> _Work request_
Show each line of the entries below in which the word "shown" appears.

> _Extracted data_
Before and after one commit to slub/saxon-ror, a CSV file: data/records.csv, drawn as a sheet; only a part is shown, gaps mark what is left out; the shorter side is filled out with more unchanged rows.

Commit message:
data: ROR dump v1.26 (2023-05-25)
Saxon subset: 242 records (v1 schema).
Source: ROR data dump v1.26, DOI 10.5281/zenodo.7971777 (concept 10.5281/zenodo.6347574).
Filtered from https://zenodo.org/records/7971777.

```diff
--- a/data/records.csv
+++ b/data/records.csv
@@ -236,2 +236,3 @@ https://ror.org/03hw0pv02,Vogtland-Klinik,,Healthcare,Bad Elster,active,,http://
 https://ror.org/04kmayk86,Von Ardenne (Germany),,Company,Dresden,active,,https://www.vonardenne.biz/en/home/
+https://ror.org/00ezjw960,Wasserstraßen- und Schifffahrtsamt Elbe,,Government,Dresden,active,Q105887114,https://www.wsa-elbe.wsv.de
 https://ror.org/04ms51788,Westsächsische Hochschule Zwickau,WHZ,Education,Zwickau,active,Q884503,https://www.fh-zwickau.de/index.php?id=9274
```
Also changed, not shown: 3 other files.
* * *
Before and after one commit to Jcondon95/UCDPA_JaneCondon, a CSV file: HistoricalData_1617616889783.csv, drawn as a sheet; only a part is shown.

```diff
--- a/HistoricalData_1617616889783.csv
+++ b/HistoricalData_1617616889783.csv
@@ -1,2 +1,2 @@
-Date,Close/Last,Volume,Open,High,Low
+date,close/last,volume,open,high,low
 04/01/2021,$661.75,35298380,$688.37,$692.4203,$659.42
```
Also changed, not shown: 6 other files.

> _Exercise answer_
Before and after one commit to slub/saxon-ror, a CSV file: data/records.csv, drawn as a sheet; only a part is shown, gaps mark what is left out; the shorter side is filled out with more unchanged rows.
Also changed, not shown: 3 other files.
Before and after one commit to Jcondon95/UCDPA_JaneCondon, a CSV file: HistoricalData_1617616889783.csv, drawn as a sheet; only a part is shown.
Also changed, not shown: 6 other files.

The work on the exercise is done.